This is what I’ve slowly been doing with our new boat. It’s been great for learning more about the different systems as I go. I’m not a great drawer, so instead of sketching our systems, I’ve been taking photos and using them to make diagrams in PowerPoint.
Carolyn Shearlock says
Good idea — it’s the same thing of making you really figure it out to have a diagram.
Rick Garvin says
Christine, good read.
Heather Howe says
I have saved this very valuable piece of info!!!!!!
Anne Ellingsen says
We are in that learning curve now. Just purchased 38′ Sabre. Good information
Lisa Kelly says
We are newbies to our 41 ft Tartan Tock. Lots to learn, but exciting too!
Beth Allen McLeod says
Debbie Bailey-Laubacher says
Good tips! Thanks
Lynne Hubbard says
Thanks for running this article again! We just bought a Sabre 42 and I’ve been feeling overwhelmed about having to learn the systems. You’ve provided the systematic, common sense approach I’ve needed!
Carolyn Shearlock says
Glad it’s helpful and congrats on the new boat! Eat the elephant one bite at a time 🙂
Bill Miller says
This is an awesome article for anyone entering boat ownership and the nautical world. Things only go wrong when you’re a long way from the dock. Great learning advice and might get you to safe harbor in a jam.
Doug Stephenson says
I have literally spent hundreds of hours following and drawing each ships systems that I sailed on. Best way to learn your boat.
Larry Rau says

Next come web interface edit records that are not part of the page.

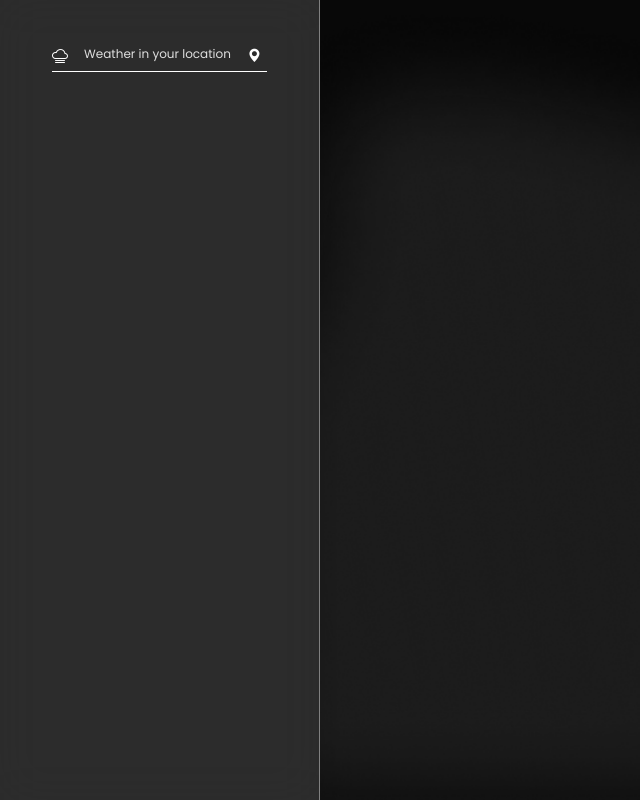
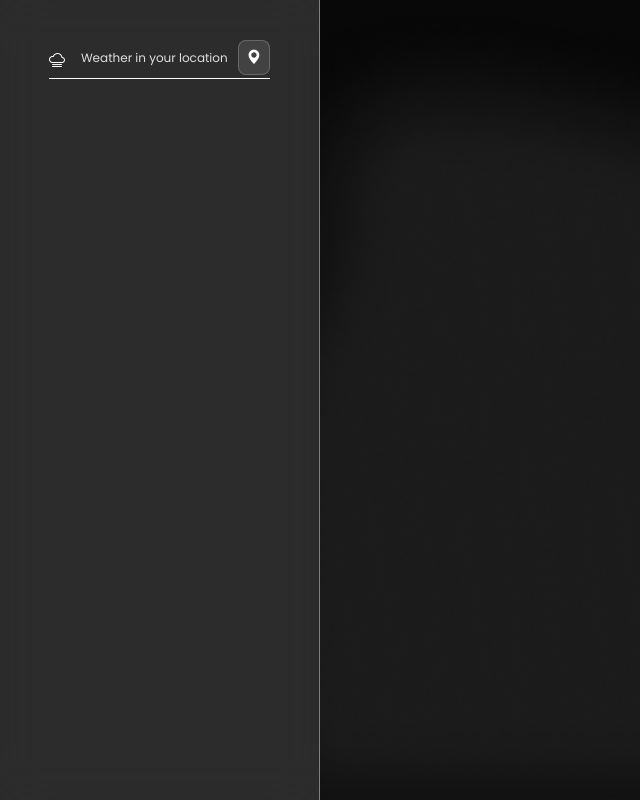
Before and after one commit to Duytrg7/AI-Powered-Weather-Monitoring-and-Forecasting-System, a Django app: page / in a window 1280 px wide. Shown: the whole page, without its empty margins (0-640 px from the left). Run offline with Django 5.2, Linux system fonts and the light colour scheme.

Commit message:
thêm hiệu ứng nút lần 1

```diff
--- a/weatherProject/forecast/templates/weather.html
+++ b/weatherProject/forecast/templates/weather.html
@@ -27,9 +27,7 @@
                     </div>
                     <span class="geo-label">Weather in your location</span>
                     <button class="search-button" type="button" id="get-location-btn" title="Get current location">
-                        <div style="width: 25px; height: 25px; color: white;">
-                            <i class="bi bi-geo-alt-fill"></i>
-                        </div>
+                        <i class="bi bi-geo-alt-fill" style="font-size: 0.9rem; color: white;"></i>
                     </button>
                 </div>
             </form>
--- a/weatherProject/static/css/styles.css
+++ b/weatherProject/static/css/styles.css
@@ -151,22 +151,36 @@ main.clear {
 }
 
 .search-button {
-    border: none;
-    background: transparent;
-    height: 22px;
+    background-color: rgba(255, 255, 255, 0.1);
+    border: 1px solid rgba(255, 255, 255, 0.2);
+    border-radius: 8px;
+    padding: 6px 8px;
     cursor: pointer;
-    transition: opacity 0.2s;
-    margin-top: 6px;
-    margin-left: 1px;
+
+    display: flex;
+    align-items: center;
+    justify-content: center;
+
+    transition: all 0.3s ease;
 }
 
 .search-button:hover {
-    opacity: 0.75;
+    background-color: rgba(255, 255, 255, 0.25);
+    transform: scale(1.1);
+    box-shadow: 0 4px 12px rgba(0, 0, 0, 0.2);
+    border-color: rgba(255, 255, 255, 0.4);
+}
+
+.search-button:active {
+    transform: scale(0.95);
 }
 
 .search-button:disabled {
     cursor: not-allowed;
     opacity: 0.4;
+    pointer-events: none;
+    transform: scale(1);
+    box-shadow: none;
 }
 
 /* BADGE NGUỒN DỮ LIỆU (DHT11 / OpenWeather) */
```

This picture epitomizes the problem with “yachts’, There Is NO Documentation.. not from the factory, and certainly not after the fact. Permanent Laundry markers get my vote.. and so do LISTS and Diagrams Kept In Books.. near the helm ! People do the STUPIDEST THINGS.. on my new cruising boat.. I found a previous owner had buried The Main Circuit Breaker for all the DC systems.. inside a storage locker.. where no human could ever see it ! I only discovered it by tracing out battery cables ! I had to stick a camera in the hole, and photgraph it blind.. to read it;s labels and ratings ! Major Systems and Controls need to have Labels, and They Need to Have LAMINATED CARDS near by, so if the last man standing is a stupid passenger, they can figure out how to operate important controls ! Fisher 30 Pacific Child
Cori Grant says
Thanks Carolyn. Good read. Save and share worthy for sure.
Janine Georgette says
Wow! This is just what I needed. Even though I don’t have a boat yet, I’ve often wondered how the hell Im going to get past the initial influx of everything to learn when I do get one.
Now I have a plan and it feels so good! 😆
Carolyn Shearlock says
You’re going to do great when you get it😎
Big Family Small World says
Hi – just found your site and this is the first article I’ve read. Fantastic! We are a family of 6 who have been backpacking around the world for 7 months and are now shopping for a used catamaran to continue our explorations by sea. We are really enjoying learning about all the factors that go into making a good purchase decision. This is the next step. Gives us a mental map of what we should plan to do after we take possession – super helpful. Thanks so much and I look forward to reading more! ~Matt
Randy Kulzer says
Some other possible tips:
Print out specific pages from the owners manual, place them in plastic sleeves, and tape them in appropriate spots (e.g., the correct connect disconnect procedure for shore power taped inside the door of the main breaker panel).
Create labels using a Brother P-Touch. I wrap these labels around each end of coaxial and power cables to indicate to which piece of equipment each cable connects. I then cover (wrap) each label with clear packing tape to keep the labels from falling off. In the case of fused power cords, i also include a label like “2 A” near the inline fuse holder to indicate the proper replacement fuse value.
Finally, I’ve also wrapped different colored duct tape around each end of different coaxial cables.to “color code” these cables. I then use two smaller zip ties to keep the duct tape from unraveling. In combination with the labels described previously, all cables can be easily identified and matched with the appropriates piece of equipment..
Carolyn Shearlock says
All great ideas!